> [Required action]
Among the entries, find each line that includes the string "users" and list it.

---------- Data to use

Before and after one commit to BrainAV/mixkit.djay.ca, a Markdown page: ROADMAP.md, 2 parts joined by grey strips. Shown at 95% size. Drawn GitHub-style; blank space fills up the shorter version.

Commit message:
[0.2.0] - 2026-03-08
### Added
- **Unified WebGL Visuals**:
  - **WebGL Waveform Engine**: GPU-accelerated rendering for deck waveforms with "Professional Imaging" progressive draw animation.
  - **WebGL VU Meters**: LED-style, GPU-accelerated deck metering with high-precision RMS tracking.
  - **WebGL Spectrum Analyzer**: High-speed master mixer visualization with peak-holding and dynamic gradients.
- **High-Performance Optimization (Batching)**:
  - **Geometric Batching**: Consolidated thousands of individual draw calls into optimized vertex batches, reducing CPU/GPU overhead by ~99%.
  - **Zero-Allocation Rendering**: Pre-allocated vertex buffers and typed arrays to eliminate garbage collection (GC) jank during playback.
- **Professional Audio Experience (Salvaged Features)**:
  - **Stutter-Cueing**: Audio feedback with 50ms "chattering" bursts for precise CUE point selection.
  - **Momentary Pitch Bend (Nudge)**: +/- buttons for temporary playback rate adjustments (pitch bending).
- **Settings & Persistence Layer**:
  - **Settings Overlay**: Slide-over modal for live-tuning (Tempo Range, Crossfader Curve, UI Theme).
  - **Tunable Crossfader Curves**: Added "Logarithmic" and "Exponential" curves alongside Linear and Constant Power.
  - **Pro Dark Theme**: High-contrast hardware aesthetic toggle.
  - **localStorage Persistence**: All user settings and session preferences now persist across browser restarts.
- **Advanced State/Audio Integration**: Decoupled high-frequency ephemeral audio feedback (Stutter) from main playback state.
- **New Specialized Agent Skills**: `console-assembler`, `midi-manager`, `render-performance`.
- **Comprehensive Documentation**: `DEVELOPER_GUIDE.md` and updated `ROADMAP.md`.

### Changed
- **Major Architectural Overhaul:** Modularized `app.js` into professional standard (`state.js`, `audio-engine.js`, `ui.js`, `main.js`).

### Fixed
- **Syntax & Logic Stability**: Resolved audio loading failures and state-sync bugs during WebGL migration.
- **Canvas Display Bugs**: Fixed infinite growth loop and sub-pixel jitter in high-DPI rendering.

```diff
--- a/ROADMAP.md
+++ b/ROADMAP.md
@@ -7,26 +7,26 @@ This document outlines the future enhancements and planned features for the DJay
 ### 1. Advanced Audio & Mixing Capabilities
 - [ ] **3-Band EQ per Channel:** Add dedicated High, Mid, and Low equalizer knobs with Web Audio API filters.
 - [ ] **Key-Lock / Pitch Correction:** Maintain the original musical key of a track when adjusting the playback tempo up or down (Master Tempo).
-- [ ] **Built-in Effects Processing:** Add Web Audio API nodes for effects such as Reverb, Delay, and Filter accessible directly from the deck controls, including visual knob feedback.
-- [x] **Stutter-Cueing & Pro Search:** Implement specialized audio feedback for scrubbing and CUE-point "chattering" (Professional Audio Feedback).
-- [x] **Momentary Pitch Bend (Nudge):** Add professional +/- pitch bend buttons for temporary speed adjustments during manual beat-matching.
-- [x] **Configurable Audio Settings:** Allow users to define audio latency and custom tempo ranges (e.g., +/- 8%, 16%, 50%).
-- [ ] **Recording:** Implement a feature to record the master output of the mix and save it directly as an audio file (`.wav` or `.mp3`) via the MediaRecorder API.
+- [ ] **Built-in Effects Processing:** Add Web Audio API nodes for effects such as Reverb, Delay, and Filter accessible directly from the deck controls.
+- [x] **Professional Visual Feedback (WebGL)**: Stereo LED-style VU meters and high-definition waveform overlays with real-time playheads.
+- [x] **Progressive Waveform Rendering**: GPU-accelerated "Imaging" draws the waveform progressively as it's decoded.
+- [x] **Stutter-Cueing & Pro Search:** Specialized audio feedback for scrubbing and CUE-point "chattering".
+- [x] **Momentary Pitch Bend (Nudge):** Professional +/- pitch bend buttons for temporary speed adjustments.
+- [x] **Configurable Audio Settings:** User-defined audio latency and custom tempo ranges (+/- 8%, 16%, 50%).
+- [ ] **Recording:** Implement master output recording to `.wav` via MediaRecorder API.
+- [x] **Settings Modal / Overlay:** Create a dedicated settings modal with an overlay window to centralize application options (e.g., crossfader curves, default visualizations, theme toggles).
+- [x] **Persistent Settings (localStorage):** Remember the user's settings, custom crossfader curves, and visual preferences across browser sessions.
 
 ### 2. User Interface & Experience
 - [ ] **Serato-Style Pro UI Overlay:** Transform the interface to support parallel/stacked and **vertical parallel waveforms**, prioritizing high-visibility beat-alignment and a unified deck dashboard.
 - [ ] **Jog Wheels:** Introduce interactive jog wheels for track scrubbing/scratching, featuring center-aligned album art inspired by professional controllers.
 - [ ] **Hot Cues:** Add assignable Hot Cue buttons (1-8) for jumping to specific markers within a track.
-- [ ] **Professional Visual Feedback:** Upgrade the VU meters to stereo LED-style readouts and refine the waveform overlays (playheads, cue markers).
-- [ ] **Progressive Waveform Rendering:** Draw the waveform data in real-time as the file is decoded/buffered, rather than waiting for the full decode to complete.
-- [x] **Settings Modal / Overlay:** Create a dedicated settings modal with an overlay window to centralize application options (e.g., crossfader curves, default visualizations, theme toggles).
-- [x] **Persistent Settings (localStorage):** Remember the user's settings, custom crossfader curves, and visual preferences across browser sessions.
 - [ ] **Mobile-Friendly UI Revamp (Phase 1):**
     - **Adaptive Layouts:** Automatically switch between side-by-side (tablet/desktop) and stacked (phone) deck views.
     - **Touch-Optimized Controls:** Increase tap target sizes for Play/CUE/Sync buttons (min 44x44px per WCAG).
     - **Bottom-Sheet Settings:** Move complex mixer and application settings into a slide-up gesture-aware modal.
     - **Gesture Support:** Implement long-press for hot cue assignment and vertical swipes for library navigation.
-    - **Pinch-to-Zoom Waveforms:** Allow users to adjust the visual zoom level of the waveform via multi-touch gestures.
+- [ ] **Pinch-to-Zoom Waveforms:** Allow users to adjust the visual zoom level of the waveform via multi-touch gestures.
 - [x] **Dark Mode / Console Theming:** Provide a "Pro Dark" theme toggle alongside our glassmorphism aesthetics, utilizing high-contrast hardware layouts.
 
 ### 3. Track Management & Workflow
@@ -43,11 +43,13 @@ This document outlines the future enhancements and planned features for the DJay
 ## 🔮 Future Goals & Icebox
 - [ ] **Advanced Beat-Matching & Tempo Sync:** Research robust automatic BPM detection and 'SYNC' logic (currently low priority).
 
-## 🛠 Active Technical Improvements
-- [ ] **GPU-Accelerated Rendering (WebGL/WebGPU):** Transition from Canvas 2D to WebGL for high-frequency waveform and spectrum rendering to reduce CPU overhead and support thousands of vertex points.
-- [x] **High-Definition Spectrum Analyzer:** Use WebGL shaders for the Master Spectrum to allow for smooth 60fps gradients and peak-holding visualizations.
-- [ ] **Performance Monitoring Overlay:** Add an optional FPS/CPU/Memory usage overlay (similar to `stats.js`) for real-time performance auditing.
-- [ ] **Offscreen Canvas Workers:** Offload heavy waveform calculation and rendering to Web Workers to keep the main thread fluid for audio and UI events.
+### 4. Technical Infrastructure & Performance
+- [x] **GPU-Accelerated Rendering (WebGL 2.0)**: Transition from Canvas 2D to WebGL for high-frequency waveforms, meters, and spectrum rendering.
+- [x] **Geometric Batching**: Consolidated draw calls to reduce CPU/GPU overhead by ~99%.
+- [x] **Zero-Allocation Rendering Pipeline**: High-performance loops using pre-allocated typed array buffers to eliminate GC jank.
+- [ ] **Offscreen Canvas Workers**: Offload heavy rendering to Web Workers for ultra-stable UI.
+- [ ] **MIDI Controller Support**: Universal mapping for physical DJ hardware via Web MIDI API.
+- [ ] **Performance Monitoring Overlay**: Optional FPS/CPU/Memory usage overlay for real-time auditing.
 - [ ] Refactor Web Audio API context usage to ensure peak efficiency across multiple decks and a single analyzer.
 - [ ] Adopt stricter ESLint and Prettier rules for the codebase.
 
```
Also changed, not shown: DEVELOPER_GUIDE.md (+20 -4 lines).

--------------------

> [Solved exercise]
-- [x] **Configurable Audio Settings:** Allow users to define audio latency and custom tempo ranges (e.g., +/- 8%, 16%, 50%).
-    - **Pinch-to-Zoom Waveforms:** Allow users to adjust the visual zoom level of the waveform via multi-touch gestures.
+- [ ] **Pinch-to-Zoom Waveforms:** Allow users to adjust the visual zoom level of the waveform via multi-touch gestures.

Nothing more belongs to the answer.